What if the same choice was presented to an ape. Do you think, given a choice, apes would take the goods offered now, or wait for the bigger share?
This study found that chimpanzees were nearly 4 times more likely to wait than humans:
The Evolutionary Origins of Human Patience: Temporal Preferences in Chimpanzees, Bonobos, and Human Adults, Current Biology, 2007
Perhaps patience is not unique to humans. If there is a genetic basis, what role does learning play?
On a related note, this story made the rounds last week:
Daily Sweets 'Linked To Violence'
The study's lead investigator, Dr. Simon Moore, said:
"Our favoured explanation is that giving children sweets and chocolate regularly may stop them learning how to wait to obtain something they want.Hard to say in this case whether aggression caused impulsiveness, or impulsiveness led to more aggression. Which leads me to my original question: What role does learning play in patience? These researchers implied, in humans at least, that patience is learned, can be improved upon, and can overcome a genetic tendency.
Not being able to defer gratification may push them towards more impulsive behaviour, which is strongly associated with delinquency."
I see a lot of variables in these experiments. If you choose to be patient, to hold out for something, that may assume:
- The something you're holding out for is more valuable (or so you believe) than what you can have now.
- There is little risk in waiting (or so you believe). No one will get to it and take it away in the interim.
- The cost you have to bear (or that you envision bearing) to get the greater reward is acceptable to you.
- It's obviously a choice, you can't both have it now, and have it later.
Here's a video of the classic Marshmallow Experiment, where researchers investigated differences between those who delay gratification and those who don't. Children were told they could have either one marshmallow, or if they wait and don't eat it, they could have two. A hidden camera recorded their behavior.
Oh, The Temptation from Steve V on Vimeo.
So, what role does learning play in patience? Can patience be taught? (Was chimpanzees' ability to delay gratification learned?) While some of us may be more hard-wired to delay gratification, it's likely we can "teach ourselves how to think so that we can outsmart our desires."1 Says Walter Mischel, a psychologist who designed the original Marshmallow Experiment in the 1960s:

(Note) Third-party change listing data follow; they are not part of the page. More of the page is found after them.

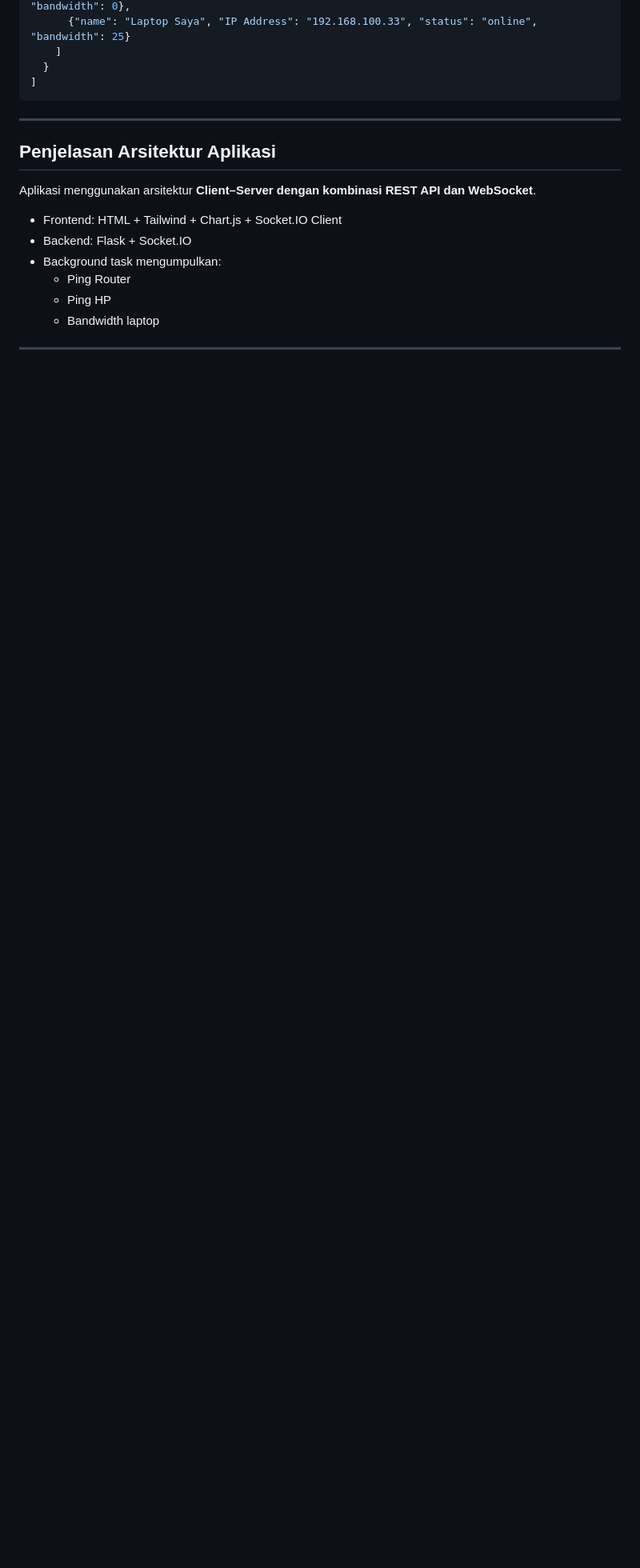
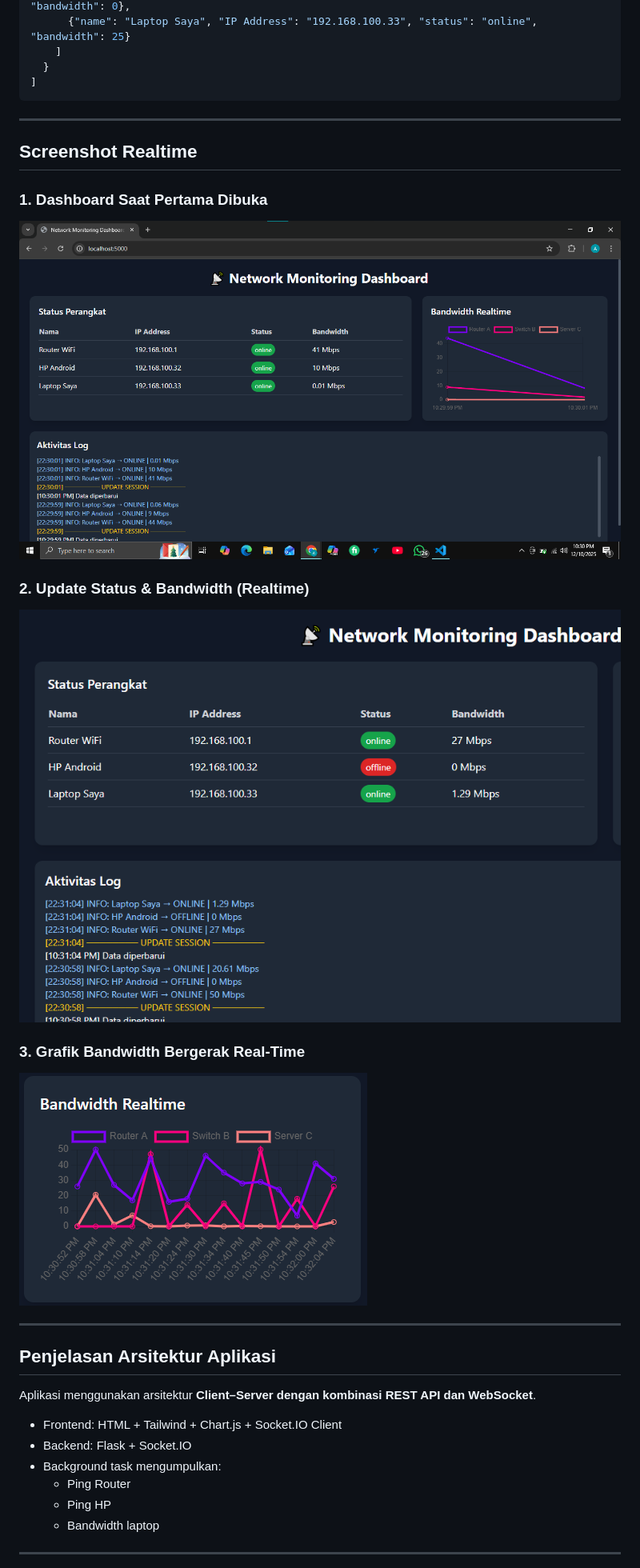
Before and after one commit to Ripall-dd/network-monitoring-dashboard, a Markdown page: README.md, the part around the change. Shown at 80% size. Rendered like a GitHub page; blank space fills up the shorter version.

```diff
--- a/README.md
+++ b/README.md
@@ -108,6 +108,19 @@ Contoh:
 
 ---
 
+## Screenshot Realtime
+
+### 1. Dashboard Saat Pertama Dibuka
+![Dashboard](static/img/dashboard.png?v=2)
+
+### 2. Update Status & Bandwidth (Realtime)
+![Update Tabel](static/img/table_update.png?v=2)
+
+### 3. Grafik Bandwidth Bergerak Real-Time
+![Grafik](static/img/chart_update.png?v=2)
+
+---
+
 ## Penjelasan Arsitektur Aplikasi
 
 Aplikasi menggunakan arsitektur **Client–Server dengan kombinasi REST API dan WebSocket**.
```
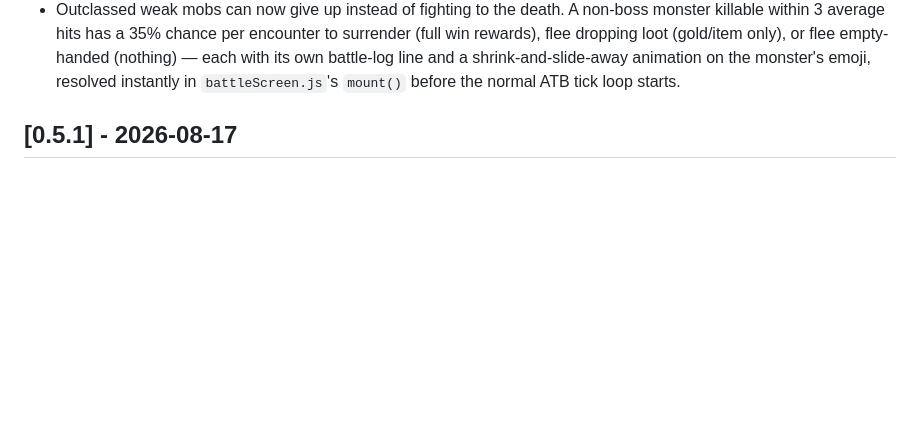
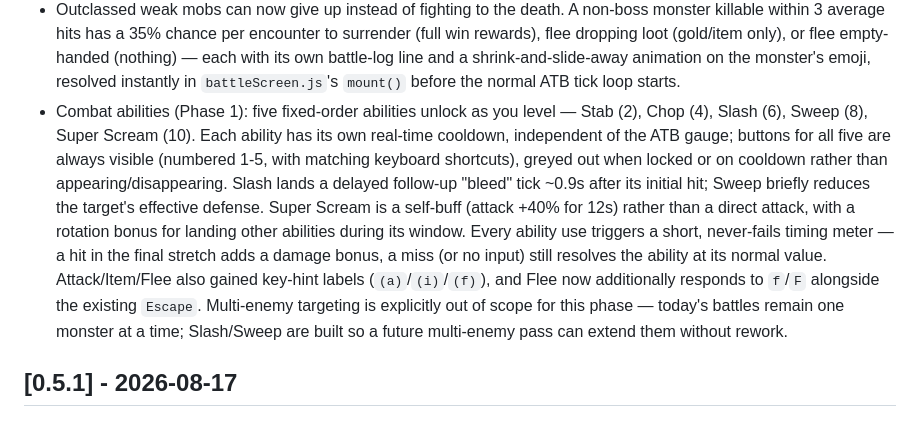
Before and after one commit to yhtomitn64/emoji-rpg, a Markdown page: CHANGELOG.md, the part around the change. Drawn GitHub-style; blank space fills up the shorter version.

Commit message:
docs: changelog entry for Phase 1 combat abilities

```diff
--- a/CHANGELOG.md
+++ b/CHANGELOG.md
@@ -40,6 +40,24 @@ public API, no formal release process — commits land straight on
   battle-log line and a shrink-and-slide-away animation on the monster's
   emoji, resolved instantly in `battleScreen.js`'s `mount()` before the
   normal ATB tick loop starts.
+- Combat abilities (Phase 1): five fixed-order abilities unlock as you
+  level — Stab (2), Chop (4), Slash (6), Sweep (8), Super Scream (10).
+  Each ability has its own real-time cooldown, independent of the ATB
+  gauge; buttons for all five are always visible (numbered 1-5, with
+  matching keyboard shortcuts), greyed out when locked or on cooldown
+  rather than appearing/disappearing. Slash lands a delayed follow-up
+  "bleed" tick ~0.9s after its initial hit; Sweep briefly reduces the
+  target's effective defense. Super Scream is a self-buff (attack +40%
+  for 12s) rather than a direct attack, with a rotation bonus for
+  landing other abilities during its window. Every ability use triggers
+  a short, never-fails timing meter — a hit in the final stretch adds a
+  damage bonus, a miss (or no input) still resolves the ability at its
+  normal value. Attack/Item/Flee also gained key-hint labels
+  (`(a)`/`(i)`/`(f)`), and Flee now additionally responds to `f`/`F`
+  alongside the existing `Escape`. Multi-enemy targeting is explicitly
+  out of scope for this phase — today's battles remain one monster at a
+  time; Slash/Sweep are built so a future multi-enemy pass can extend
+  them without rework.
 
 ## [0.5.1] - 2026-08-17
 
```
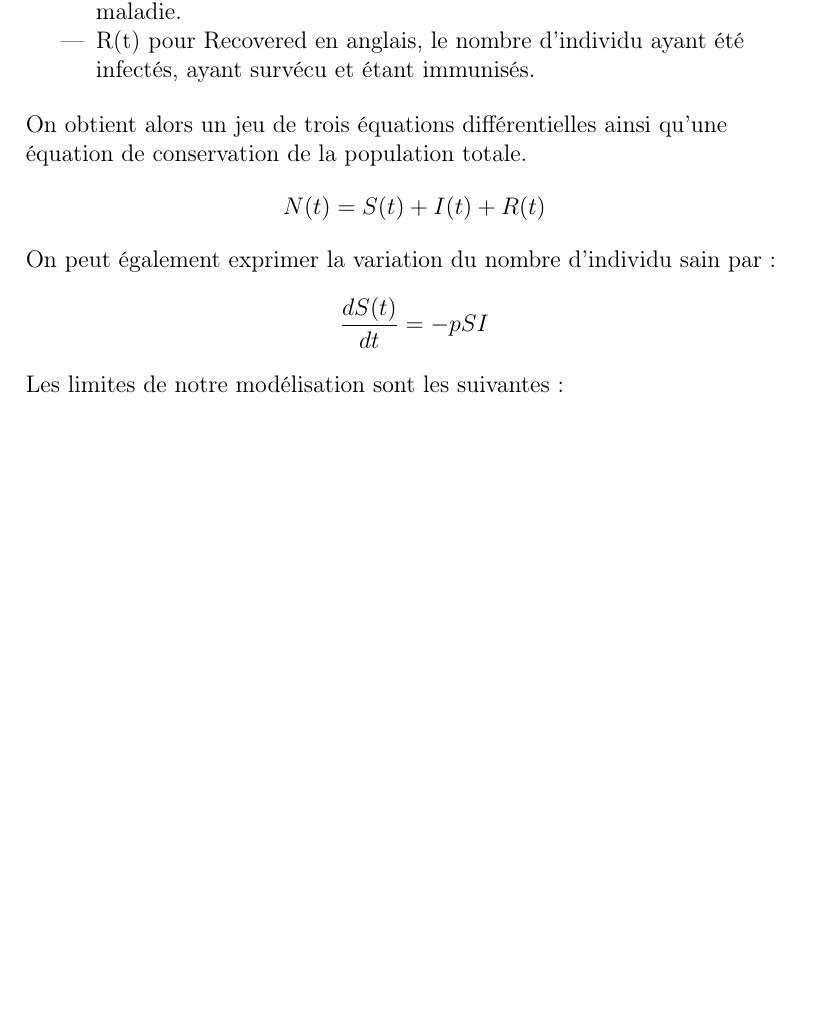
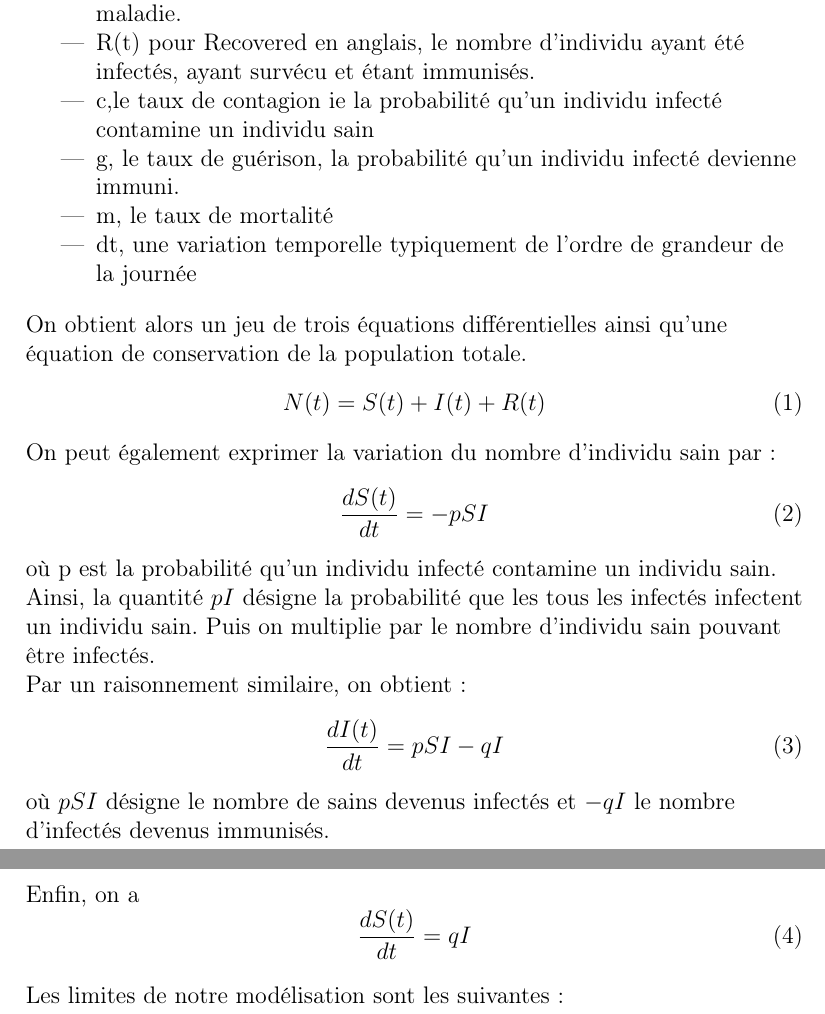
Before and after one commit to plagueint/plagueint, a LaTeX document (rapport/livrable3.tex): part of page 3 of 3 before the commit and two parts of pages 1 and 2 of 2 after it, the two joined at a grey line, cut so that both start at the same text, the shorter picture padded with empty space. The pictures show the PDF file rapport/livrable3.pdf that the author committed with the source.

Commit message:
ajout des équations pour une cellules simple

```diff
--- a/rapport/livrable3.tex
+++ b/rapport/livrable3.tex
@@ -40,19 +39,28 @@ Encadrant: Mr. Vincent Gauthier }
 	\item{S(t) pour Susceptibles en anglais, le nombre d'individu qui n'ont pas encore été contaminés mais qui sont susceptible de l'être.}
 	\item{I(t) pour Infectives en anglais, le nombre d'individu infectés par la maladie.}
 	\item{R(t) pour Recovered en anglais, le nombre d'individu ayant été infectés, ayant survécu et étant immunisés.}
-	\item{p, la probabilité qu'un individu infecté contamine un individu sain}
+	\item{c,le taux de contagion ie la probabilité qu'un individu infecté contamine un individu sain}
+	\item{g, le taux de guérison, la probabilité qu'un individu infecté devienne immuni.}
+	\item{m, le taux de mortalité}
+	\item{dt, une variation temporelle typiquement de l'ordre de grandeur de la journée}
 \end{itemize}
 \end{flushleft}
 
 \begin{flushleft}
 	On obtient alors un jeu de trois équations différentielles ainsi qu'une équation de conservation de la population totale.
-$$ N(t)=S(t)+I(t)+R(t) $$
+	\begin{equation} N(t)=S(t)+I(t)+R(t) \end{equation}
 
-	On peut également exprimer la variation du nombre d'individu sain par: $$ {dS(t) \over dt} = -p S I $$
+	On peut également exprimer la variation du nombre d'individu sain par:
+	\begin{equation} {dS(t) \over dt} = -p S I \end{equation}
 où p est la probabilité qu'un individu infecté contamine un individu sain.
-Ainsi, la quantité $$ pI $$ désigne la probabilité que les tous les infectés infectent un individu sain. Puis on multiplie par le nombre d'individu sain pouvant être infectés.
+Ainsi, la quantité $ pI $ désigne la probabilité que les tous les infectés infectent un individu sain. Puis on multiplie par le nombre d'individu sain pouvant être infectés.
 
-Par un raisonnement similaire
+Par un raisonnement similaire, on obtient:
+	\begin{equation} {dI(t) \over dt } = pSI - qI \end{equation}
+	où $pSI$ désigne le nombre de sains devenus infectés et $-qI$ le nombre d'infectés devenus immunisés.
+
+
+	Enfin, on a \begin{equation} {dS(t) \over dt } = qI \end{equation}
 
 \end{flushleft}
 
```
Also changed, not shown: rapport/livrable3.pdf, rapport/livrable3.tex (30 more changed lines), 2 other files.
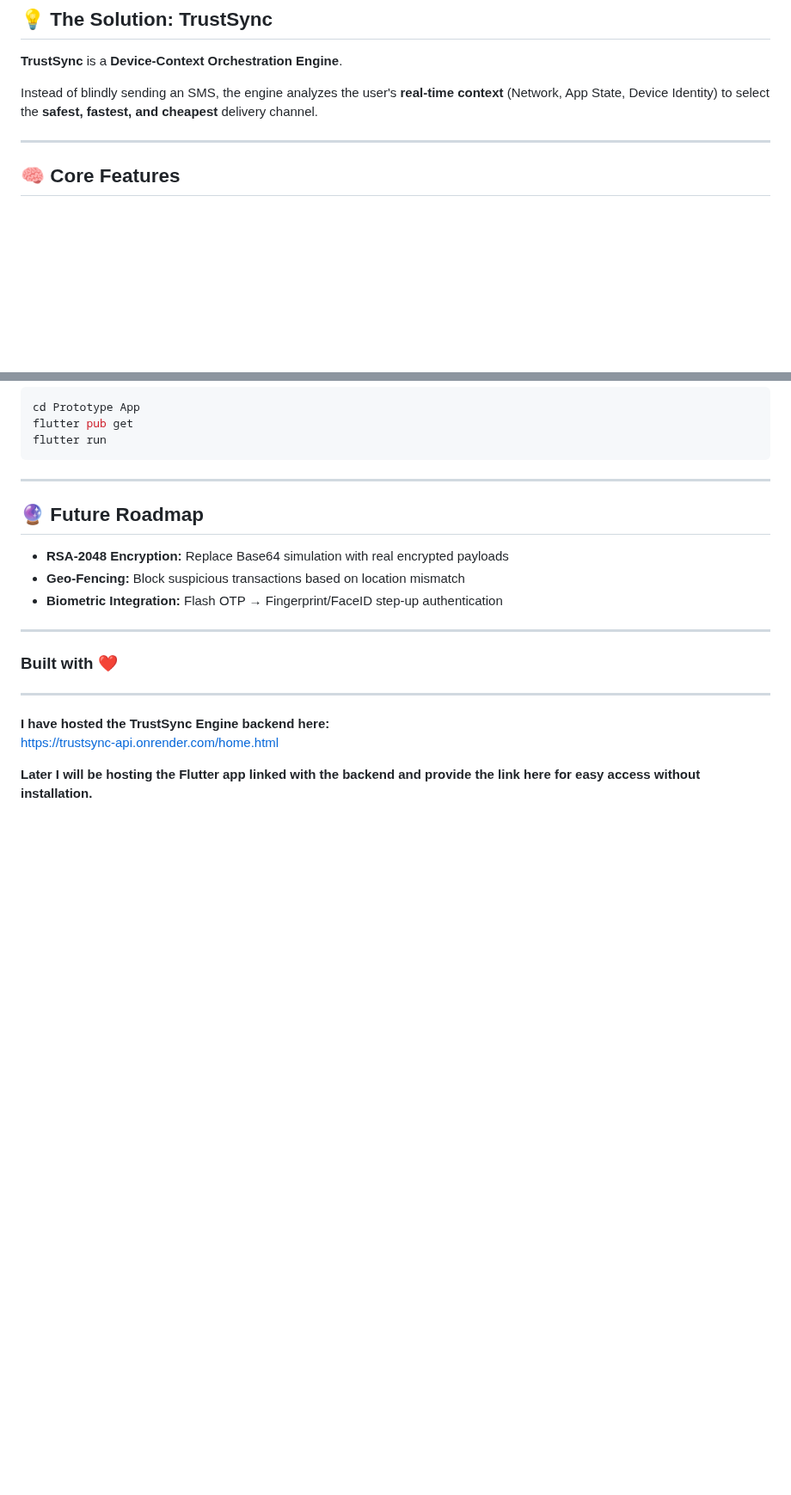
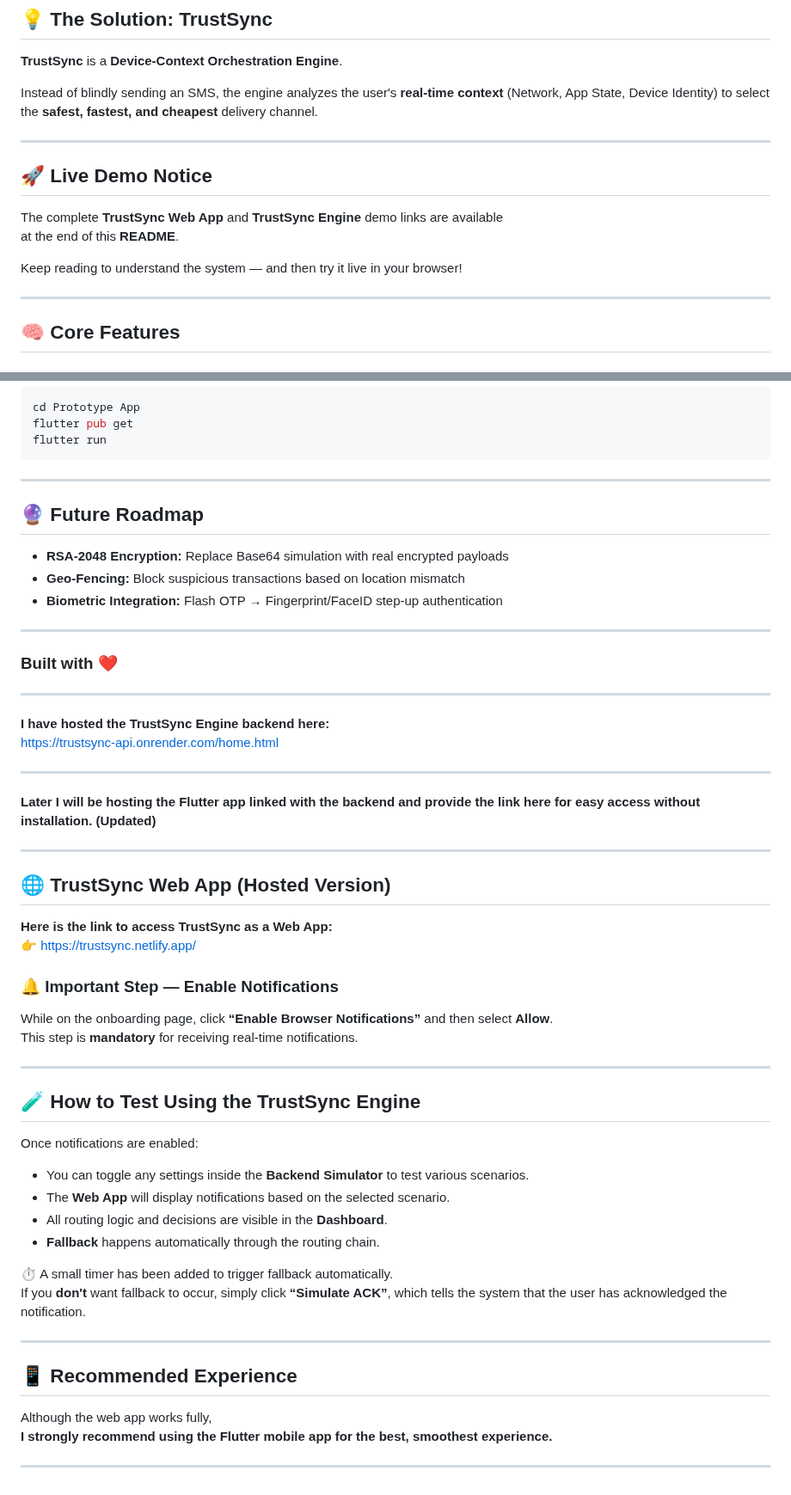
Before and after one commit to ijaj07/HDFC-Capstone-Project, a Markdown page: README.md, 2 parts joined by grey strips. Shown at 86% size. GitHub-like rendering; blank space fills up the shorter version.

```diff
--- a/README.md
+++ b/README.md
@@ -20,6 +20,14 @@ In today’s digital banking ecosystem, notification systems are fundamentally b
 **TrustSync** is a **Device-Context Orchestration Engine**.
 
 Instead of blindly sending an SMS, the engine analyzes the user's **real-time context** (Network, App State, Device Identity) to select the **safest, fastest, and cheapest** delivery channel.
+
+---
+
+## 🚀 **Live Demo Notice**
+The complete **TrustSync Web App** and **TrustSync Engine** demo links are available
+at the end of this **README**.
+
+Keep reading to understand the system — and then try it live in your browser!
 
 ---
 
@@ -173,4 +181,40 @@ flutter run
 **I have hosted the TrustSync Engine backend here:**
 https://trustsync-api.onrender.com/home.html
 
-**Later I will be hosting the Flutter app linked with the backend and provide the link here for easy access without installation.**
+---
+
+**Later I will be hosting the Flutter app linked with the backend and provide the link here for easy access without installation. (Updated)**
+
+---
+
+## 🌐 **TrustSync Web App (Hosted Version)**
+
+**Here is the link to access TrustSync as a Web App:**
+👉 https://trustsync.netlify.app/
+
+### 🔔 **Important Step — Enable Notifications**
+While on the onboarding page, click **“Enable Browser Notifications”** and then select **Allow**.
+This step is **mandatory** for receiving real-time notifications.
+
+---
+
+## 🧪 **How to Test Using the TrustSync Engine**
+
+Once notifications are enabled:
+
+- You can toggle any settings inside the **Backend Simulator** to test various scenarios.
+- The **Web App** will display notifications based on the selected scenario.
+- All routing logic and decisions are visible in the **Dashboard**.
+- **Fallback** happens automatically through the routing chain.
+
+⏱️ A small timer has been added to trigger fallback automatically.
+If you **don't** want fallback to occur, simply click **“Simulate ACK”**, which tells the system that the user has acknowledged the notification.
+
+---
+
+## 📱 **Recommended Experience**
+
+Although the web app works fully,
+**I strongly recommend using the Flutter mobile app for the best, smoothest experience.**
+
+---
```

"If you’re thinking about the marshmallow and how delicious it is, then you’re going to eat it," Mischel says. "The key is to avoid thinking about it in the first place."